First, to obtain a pretrial hearing, a defendant has the initial burden of showing some evidence of suggestiveness that could lead to a mistaken identification. That evidence, in general, must be tied to a system-and not an estimator-variable.

Second, the State must then offer proof to show that the proffered eyewitness identification is reliable-accounting for system and estimator variables.

Third, the ultimate burden remains on the defendant to prove a very substantial likelihood of irreparable misidentification.
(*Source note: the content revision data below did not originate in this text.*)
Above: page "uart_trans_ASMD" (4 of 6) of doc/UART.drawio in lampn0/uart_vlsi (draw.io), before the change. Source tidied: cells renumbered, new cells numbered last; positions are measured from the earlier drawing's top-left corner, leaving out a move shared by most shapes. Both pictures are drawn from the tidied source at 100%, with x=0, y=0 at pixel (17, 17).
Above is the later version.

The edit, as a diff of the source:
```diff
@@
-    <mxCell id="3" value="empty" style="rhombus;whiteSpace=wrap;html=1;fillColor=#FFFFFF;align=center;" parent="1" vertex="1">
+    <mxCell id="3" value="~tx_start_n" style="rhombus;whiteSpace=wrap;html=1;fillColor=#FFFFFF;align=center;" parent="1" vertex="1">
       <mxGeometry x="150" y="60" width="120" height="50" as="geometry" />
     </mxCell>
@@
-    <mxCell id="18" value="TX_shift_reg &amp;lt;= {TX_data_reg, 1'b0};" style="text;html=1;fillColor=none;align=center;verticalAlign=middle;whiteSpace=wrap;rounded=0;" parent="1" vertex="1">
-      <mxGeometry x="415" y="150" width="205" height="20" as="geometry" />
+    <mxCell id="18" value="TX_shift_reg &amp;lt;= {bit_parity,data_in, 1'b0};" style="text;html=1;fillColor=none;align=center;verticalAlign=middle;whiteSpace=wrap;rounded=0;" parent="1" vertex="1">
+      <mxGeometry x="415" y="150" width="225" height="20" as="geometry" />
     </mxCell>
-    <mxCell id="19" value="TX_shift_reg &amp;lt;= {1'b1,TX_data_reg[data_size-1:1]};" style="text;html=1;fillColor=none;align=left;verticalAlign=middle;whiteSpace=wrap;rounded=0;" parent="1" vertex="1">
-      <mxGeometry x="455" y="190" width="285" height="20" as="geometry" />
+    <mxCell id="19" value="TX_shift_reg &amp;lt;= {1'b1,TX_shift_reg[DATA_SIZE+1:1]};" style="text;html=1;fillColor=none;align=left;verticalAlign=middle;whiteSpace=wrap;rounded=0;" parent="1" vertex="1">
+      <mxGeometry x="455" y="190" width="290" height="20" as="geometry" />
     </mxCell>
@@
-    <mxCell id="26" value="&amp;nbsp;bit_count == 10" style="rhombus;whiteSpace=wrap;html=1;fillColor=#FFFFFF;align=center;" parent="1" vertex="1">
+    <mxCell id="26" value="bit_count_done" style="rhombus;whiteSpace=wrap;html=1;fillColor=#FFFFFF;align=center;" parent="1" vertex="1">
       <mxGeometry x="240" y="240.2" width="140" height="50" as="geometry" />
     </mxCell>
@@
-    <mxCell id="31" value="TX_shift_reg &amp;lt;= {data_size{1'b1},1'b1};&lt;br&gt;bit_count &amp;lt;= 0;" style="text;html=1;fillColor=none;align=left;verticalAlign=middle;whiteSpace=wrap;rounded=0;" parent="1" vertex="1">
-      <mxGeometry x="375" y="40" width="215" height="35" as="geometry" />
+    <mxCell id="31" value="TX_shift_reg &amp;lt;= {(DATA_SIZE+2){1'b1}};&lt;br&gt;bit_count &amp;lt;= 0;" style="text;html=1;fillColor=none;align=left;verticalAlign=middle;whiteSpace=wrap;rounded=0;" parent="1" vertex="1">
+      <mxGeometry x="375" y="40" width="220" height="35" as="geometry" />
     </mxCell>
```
To do so, a defendant can cross-examine eyewitnesses and police officials and present witnesses and other relevant evidence linked to system and estimator variables.

Fourth, if after weighing the evidence presented a court finds from the totality of the circumstances that the defendant has demonstrated a very substantial likelihood of irreparable misidentification, the court should suppress the identification evidence. If the evidence is admitted, the court should provide appropriate, tailored jury instructions.
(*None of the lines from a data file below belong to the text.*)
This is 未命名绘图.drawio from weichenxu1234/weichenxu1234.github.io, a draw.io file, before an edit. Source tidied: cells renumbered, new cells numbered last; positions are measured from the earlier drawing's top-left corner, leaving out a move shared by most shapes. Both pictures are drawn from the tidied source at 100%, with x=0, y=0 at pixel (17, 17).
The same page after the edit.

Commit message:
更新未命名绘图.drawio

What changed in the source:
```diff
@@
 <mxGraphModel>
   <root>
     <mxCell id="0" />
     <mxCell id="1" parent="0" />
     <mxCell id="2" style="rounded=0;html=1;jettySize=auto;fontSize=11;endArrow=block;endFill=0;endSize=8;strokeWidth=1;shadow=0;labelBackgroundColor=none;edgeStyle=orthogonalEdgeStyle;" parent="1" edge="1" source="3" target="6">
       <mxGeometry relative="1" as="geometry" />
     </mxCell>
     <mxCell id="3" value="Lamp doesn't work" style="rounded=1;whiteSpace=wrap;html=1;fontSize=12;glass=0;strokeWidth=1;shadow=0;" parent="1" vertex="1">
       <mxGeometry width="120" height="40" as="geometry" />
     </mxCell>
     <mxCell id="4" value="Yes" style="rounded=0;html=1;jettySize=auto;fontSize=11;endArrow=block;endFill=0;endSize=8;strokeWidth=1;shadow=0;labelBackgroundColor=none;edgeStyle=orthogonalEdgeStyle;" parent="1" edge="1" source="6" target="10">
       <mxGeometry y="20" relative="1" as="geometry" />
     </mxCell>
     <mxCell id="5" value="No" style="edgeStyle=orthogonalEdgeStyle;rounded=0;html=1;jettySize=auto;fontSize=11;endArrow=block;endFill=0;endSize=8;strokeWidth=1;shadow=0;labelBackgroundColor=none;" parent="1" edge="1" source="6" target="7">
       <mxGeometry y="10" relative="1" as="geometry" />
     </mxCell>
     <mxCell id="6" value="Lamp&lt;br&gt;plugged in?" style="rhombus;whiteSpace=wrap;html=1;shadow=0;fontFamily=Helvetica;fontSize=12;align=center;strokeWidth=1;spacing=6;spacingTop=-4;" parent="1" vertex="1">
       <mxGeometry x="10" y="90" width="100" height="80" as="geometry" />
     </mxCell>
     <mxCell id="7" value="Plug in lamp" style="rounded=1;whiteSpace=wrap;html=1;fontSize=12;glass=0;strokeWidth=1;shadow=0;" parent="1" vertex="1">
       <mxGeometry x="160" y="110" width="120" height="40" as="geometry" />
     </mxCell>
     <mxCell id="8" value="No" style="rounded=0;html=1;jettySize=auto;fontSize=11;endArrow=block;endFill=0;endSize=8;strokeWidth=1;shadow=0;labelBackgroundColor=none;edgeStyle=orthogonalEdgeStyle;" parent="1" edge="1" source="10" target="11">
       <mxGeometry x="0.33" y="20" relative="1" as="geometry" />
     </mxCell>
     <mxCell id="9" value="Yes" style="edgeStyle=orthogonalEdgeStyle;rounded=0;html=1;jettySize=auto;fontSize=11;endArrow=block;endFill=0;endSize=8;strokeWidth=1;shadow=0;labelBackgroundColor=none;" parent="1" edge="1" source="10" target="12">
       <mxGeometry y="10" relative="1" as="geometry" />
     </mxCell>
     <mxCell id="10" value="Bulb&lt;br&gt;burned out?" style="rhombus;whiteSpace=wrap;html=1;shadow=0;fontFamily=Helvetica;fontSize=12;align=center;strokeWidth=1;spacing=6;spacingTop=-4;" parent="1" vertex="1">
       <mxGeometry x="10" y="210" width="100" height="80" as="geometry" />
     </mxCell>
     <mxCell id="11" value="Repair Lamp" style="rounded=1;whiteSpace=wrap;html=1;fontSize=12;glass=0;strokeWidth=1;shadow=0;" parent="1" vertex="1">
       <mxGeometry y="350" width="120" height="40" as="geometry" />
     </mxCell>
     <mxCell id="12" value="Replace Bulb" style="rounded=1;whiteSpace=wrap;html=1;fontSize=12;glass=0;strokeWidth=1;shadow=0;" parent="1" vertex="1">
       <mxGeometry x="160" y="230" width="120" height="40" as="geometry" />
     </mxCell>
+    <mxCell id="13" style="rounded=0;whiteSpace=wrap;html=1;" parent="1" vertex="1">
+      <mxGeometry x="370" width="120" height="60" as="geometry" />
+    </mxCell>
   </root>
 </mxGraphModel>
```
Judge Barbera observed that through the targeted consideration of new variables and its new four-part inquiry, New Jersey has ameliorated two drawbacks to the Mason framework: (1) it inadequately accounts for the impact of suggestiveness in the first prong on reliability in the second prong; and (2) it does not incorporate current knowledge about how the human brain functions.

Of particular concern to Judge Barbera was the belief of many jurors “that eyewitness identification correlates with accurate identifications.”
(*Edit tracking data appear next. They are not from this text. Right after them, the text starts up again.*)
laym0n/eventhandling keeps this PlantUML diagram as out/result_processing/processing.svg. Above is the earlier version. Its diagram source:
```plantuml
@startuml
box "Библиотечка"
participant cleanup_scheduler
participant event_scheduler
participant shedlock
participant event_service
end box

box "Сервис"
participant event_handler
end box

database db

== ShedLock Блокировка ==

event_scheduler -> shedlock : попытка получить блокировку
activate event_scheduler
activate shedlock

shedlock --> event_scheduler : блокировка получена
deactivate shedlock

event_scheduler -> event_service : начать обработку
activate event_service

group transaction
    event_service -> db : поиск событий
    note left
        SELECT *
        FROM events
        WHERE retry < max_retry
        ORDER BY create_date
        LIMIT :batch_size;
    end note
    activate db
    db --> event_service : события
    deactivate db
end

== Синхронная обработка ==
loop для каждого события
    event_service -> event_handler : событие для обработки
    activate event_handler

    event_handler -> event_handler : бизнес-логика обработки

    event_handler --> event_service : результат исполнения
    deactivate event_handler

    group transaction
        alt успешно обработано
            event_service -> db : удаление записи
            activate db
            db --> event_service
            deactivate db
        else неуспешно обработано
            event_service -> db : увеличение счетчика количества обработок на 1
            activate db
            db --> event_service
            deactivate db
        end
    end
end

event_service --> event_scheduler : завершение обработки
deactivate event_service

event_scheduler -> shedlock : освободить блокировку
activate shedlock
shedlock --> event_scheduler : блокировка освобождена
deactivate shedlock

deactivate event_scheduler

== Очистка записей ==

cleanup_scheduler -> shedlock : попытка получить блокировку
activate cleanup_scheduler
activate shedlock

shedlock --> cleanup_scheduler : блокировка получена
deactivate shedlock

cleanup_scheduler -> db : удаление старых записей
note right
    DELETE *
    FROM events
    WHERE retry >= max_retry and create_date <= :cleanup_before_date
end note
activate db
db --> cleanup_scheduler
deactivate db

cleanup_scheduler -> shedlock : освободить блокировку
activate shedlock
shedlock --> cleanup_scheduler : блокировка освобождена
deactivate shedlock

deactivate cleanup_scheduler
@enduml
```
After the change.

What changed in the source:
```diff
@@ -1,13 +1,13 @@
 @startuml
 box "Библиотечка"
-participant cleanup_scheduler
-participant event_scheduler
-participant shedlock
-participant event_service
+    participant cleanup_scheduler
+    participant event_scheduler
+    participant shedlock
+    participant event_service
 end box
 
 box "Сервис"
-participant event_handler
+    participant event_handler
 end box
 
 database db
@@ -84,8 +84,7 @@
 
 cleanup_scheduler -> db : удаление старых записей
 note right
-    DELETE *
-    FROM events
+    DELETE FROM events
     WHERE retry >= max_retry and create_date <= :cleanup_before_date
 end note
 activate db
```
The current Maryland pattern jury instruction on eyewitness identification tells jurors to do the following in evaluating eyewitness identification:

MPJI-Cr 3:30

Identification of Defendant

“The burden is on the State to prove beyond a reasonable doubt that the offense was committed and that the defendant was the person who committed it. You have heard evidence about the identification of the defendant as the person who committed the crime. You should consider the witness’s opportunity to observe the criminal act and the person committing it, including the length of time the witness had to observe the person committing the crime, the witness’s state of mind, and any other circumstance surrounding the event. You should also consider the witness’s certainty or lack of certainty, the accuracy of any prior description, and the witness’s credibility or lack of credibility, as well as any other factor surrounding the identification. (emphasis added)

The identification of the defendant by a single eyewitness, as the person who committed the crime, if believed beyond a reasonable doubt, can be enough evidence to convict the defendant. However, you should examine the identification of the defendant with great care.

It is for you to determine the reliability of any identification and give it the weight you believe it deserves.”

Maryland trial judges continue to instruct jurors that certainty in eyewitness identification is an appropriate factor to consider in evaluating the reliability of eyewitness identification.

In concluding her concurring opinion, Judge Barbera calls upon her judicial colleagues “going forward, [to] forgo its continued adherence to the Mason-Jones ‘framework[] which Maryland courts….have used for decades.’ Such reliance is no reason to ignore science.”

Judge Barbera concludes her concurring opinion with the following two statements:

“…I suggest that this Court direct the Rules Committee to craft and propose rules of procedure that brings scientific rigor to the assessment of an eyewitness identification that a defendant has challenged as unduly suggestive and, ultimately, unreliable”


“I await the day – which cannot come too soon – when this Court, prompted by the research on potential fallibility of eyewitness identification evidence, takes meaningful steps to improve Maryland’s pretrial and trial-related procedures, so as to mitigate, if not eliminate, the present concerns that attend the admission of, and weight given to, such evidence in future cases.”

The Rules Committee will be considering Judge Barbera’s concurring opinion in its upcoming meetings and it will be the subject of discussion by the Maryland Criminal Pattern Jury Instruction Committee (of which the author is a member).

Over 45 years of trial experience as a federal and state prosecutor and as a criminal defense attorney